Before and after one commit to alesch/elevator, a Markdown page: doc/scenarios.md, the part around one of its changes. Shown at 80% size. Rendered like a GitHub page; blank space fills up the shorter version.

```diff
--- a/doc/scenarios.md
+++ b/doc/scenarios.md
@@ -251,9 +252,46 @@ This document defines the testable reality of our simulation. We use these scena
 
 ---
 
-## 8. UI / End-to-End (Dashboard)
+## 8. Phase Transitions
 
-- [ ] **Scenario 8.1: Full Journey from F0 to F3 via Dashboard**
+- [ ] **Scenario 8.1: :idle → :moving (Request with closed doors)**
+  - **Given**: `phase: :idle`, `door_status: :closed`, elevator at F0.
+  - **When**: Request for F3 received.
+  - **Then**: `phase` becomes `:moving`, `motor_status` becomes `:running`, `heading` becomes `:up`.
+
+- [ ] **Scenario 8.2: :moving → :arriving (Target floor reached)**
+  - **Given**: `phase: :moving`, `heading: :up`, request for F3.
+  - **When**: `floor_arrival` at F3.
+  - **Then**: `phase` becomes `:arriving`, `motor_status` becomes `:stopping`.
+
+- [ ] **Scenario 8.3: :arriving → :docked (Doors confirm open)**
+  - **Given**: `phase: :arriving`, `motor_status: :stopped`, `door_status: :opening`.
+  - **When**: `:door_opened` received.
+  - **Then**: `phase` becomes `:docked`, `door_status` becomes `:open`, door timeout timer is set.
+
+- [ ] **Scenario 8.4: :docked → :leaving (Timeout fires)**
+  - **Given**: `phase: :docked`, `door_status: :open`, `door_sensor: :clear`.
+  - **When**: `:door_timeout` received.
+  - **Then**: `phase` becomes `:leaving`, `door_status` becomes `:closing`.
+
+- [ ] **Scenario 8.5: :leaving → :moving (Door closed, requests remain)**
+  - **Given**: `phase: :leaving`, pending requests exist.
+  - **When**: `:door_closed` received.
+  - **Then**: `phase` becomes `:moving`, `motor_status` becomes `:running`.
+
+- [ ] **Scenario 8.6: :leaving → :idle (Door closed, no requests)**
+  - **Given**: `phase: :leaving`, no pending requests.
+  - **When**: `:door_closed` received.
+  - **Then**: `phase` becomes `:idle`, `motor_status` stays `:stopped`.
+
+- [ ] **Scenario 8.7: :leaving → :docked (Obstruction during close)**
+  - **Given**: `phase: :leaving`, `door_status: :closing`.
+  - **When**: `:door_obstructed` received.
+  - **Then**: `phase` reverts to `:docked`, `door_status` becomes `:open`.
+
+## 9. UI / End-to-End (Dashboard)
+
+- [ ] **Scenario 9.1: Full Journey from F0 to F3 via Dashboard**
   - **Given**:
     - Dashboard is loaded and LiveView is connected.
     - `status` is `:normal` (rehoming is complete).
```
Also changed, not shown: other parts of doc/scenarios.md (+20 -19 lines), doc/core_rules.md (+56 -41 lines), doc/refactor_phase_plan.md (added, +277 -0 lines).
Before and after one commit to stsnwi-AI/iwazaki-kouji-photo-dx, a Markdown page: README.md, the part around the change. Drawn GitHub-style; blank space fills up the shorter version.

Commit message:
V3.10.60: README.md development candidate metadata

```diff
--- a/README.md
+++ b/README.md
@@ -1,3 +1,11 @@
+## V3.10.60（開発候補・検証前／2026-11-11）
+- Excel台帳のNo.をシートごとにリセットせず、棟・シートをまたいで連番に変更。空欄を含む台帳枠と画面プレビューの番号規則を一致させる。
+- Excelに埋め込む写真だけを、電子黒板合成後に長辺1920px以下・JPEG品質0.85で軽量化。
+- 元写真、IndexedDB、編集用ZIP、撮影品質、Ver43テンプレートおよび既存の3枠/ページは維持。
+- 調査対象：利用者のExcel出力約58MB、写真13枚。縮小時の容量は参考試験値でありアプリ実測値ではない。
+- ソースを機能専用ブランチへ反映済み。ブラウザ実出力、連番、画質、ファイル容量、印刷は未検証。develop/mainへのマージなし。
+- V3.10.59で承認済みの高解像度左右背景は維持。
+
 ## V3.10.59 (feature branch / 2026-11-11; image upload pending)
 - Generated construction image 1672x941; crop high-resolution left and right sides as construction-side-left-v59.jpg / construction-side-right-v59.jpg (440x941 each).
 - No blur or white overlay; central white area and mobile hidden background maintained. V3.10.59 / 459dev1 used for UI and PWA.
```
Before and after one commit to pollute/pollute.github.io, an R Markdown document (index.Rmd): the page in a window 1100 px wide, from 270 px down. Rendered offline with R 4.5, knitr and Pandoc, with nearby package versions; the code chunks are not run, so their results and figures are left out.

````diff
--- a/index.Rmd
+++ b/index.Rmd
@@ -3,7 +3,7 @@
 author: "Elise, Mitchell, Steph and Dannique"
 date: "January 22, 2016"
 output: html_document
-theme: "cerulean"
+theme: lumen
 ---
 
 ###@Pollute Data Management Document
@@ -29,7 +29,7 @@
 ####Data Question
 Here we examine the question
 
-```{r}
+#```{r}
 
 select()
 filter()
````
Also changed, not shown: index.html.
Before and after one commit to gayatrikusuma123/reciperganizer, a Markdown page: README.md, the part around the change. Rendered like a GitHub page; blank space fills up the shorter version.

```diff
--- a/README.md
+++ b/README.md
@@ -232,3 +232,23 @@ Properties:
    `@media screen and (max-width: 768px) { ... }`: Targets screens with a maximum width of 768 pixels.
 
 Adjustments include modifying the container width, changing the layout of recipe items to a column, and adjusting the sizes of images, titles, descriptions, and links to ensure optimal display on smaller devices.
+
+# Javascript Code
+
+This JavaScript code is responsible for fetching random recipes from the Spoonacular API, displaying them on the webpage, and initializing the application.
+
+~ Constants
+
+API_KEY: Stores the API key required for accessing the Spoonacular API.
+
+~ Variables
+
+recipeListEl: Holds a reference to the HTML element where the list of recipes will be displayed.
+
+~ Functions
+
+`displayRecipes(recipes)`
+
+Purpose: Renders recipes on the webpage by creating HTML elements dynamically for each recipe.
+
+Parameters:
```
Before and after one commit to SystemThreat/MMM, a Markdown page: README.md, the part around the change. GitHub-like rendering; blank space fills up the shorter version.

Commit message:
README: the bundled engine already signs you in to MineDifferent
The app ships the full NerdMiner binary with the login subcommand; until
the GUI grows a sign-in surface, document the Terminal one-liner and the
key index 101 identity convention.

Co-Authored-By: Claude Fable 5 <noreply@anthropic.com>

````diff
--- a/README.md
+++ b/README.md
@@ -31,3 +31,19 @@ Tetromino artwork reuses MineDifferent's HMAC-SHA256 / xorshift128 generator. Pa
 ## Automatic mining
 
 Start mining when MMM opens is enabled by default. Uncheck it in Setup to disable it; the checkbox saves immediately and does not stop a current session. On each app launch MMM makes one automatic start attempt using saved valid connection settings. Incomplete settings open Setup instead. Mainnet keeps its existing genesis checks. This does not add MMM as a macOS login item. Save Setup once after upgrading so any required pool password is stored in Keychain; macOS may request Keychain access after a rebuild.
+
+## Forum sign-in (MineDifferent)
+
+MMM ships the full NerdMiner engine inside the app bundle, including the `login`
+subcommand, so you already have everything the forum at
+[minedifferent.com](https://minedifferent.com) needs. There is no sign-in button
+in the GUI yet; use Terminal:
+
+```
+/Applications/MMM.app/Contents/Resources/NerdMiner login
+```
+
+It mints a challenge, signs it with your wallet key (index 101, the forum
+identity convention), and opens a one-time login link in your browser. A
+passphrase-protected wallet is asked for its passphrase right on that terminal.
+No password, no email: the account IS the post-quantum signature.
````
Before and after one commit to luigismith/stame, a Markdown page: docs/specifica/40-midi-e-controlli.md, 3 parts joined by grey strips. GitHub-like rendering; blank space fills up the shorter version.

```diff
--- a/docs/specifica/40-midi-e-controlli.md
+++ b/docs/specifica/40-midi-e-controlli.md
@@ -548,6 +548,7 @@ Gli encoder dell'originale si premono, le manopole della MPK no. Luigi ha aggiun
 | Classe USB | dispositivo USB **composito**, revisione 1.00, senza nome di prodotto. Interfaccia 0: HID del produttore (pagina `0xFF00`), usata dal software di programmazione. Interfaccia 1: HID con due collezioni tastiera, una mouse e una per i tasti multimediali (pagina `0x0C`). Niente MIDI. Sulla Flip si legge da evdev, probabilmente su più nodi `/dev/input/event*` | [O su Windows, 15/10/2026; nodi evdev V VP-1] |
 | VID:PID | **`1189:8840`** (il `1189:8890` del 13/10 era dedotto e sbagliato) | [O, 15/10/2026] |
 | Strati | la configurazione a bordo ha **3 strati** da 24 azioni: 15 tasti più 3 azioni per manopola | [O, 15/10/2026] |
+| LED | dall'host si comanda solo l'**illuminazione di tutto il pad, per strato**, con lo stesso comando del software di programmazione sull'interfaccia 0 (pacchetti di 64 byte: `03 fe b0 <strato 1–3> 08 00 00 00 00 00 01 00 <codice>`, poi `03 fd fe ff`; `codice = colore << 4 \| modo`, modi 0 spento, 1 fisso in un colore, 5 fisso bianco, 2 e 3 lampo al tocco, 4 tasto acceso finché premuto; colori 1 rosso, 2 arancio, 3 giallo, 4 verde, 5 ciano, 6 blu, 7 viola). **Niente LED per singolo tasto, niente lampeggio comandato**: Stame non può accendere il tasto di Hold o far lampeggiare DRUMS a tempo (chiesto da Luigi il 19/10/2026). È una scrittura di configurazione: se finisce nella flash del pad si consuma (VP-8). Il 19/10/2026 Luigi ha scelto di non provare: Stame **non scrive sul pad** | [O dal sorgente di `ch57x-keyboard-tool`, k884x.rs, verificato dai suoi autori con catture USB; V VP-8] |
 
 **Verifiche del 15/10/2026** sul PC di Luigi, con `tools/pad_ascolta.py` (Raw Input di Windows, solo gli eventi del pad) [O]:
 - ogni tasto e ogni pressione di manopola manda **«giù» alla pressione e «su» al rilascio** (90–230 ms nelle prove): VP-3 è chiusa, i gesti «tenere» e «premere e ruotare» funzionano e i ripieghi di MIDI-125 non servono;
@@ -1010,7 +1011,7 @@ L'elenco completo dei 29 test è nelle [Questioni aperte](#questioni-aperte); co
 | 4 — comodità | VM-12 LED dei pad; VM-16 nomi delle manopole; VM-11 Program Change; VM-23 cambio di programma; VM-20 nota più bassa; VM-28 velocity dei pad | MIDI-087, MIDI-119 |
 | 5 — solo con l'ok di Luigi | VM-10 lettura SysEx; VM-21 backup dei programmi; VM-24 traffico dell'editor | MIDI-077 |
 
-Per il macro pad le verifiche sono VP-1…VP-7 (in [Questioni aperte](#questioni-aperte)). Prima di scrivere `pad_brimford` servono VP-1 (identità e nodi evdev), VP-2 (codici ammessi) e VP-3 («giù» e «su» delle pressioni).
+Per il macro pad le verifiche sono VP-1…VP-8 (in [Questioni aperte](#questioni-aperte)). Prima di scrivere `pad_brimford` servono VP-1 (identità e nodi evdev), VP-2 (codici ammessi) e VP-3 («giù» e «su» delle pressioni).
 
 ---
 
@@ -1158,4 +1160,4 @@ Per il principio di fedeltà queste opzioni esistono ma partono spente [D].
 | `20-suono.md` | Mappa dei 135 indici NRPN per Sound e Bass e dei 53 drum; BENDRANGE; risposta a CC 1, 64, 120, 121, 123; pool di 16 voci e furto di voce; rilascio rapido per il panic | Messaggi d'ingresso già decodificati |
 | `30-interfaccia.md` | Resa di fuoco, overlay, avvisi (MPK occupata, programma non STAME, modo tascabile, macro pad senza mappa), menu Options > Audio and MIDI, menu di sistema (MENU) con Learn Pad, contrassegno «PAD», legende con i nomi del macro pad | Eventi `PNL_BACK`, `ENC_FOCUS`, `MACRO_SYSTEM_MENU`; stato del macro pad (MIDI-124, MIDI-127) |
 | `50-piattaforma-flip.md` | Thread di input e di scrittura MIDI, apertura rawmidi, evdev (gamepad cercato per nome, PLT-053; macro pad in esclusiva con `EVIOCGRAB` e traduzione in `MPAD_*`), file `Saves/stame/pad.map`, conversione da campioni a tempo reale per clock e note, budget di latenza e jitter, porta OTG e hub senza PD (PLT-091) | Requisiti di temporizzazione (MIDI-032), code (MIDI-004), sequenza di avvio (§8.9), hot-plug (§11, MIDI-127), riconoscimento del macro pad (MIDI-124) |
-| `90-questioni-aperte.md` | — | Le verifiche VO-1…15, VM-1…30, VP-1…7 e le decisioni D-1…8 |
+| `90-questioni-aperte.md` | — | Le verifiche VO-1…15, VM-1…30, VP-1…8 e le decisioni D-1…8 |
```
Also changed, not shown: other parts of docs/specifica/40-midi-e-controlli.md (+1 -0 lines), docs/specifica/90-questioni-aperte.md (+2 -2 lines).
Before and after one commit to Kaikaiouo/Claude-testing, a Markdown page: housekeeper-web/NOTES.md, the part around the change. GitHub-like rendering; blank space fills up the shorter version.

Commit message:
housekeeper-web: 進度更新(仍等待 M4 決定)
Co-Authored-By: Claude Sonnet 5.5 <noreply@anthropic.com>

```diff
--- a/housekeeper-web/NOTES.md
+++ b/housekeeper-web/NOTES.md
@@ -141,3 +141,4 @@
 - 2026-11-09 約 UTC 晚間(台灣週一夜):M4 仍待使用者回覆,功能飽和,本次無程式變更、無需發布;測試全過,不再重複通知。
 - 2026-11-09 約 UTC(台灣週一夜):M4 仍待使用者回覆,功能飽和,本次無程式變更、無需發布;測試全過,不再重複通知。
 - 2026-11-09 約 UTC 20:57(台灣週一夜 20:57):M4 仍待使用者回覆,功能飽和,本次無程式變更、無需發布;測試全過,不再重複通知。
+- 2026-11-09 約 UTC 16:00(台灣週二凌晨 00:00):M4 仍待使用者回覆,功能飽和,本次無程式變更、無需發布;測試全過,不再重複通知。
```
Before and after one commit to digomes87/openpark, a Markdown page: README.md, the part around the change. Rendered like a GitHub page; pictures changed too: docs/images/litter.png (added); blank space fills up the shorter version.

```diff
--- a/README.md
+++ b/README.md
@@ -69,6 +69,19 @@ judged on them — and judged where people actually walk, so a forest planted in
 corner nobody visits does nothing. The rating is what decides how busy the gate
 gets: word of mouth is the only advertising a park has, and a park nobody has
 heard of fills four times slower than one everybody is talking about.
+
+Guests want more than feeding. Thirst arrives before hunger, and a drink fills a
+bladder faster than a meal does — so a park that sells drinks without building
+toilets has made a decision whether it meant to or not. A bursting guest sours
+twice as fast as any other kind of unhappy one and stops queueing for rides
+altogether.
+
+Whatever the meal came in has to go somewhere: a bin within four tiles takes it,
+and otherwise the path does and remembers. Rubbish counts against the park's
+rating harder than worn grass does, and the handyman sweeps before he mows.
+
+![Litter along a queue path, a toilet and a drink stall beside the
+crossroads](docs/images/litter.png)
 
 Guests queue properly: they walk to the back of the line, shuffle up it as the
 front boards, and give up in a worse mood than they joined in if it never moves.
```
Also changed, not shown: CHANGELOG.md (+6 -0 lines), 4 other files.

WHAT TO DO – Go through the data above and copy each line in which "controlli" appears.

TASK OUTPUT –
Before and after one commit to luigismith/stame, a Markdown page: docs/specifica/40-midi-e-controlli.md, 3 parts joined by grey strips. GitHub-like rendering; blank space fills up the shorter version.
--- a/docs/specifica/40-midi-e-controlli.md
+++ b/docs/specifica/40-midi-e-controlli.md
Also changed, not shown: other parts of docs/specifica/40-midi-e-controlli.md (+1 -0 lines), docs/specifica/90-questioni-aperte.md (+2 -2 lines).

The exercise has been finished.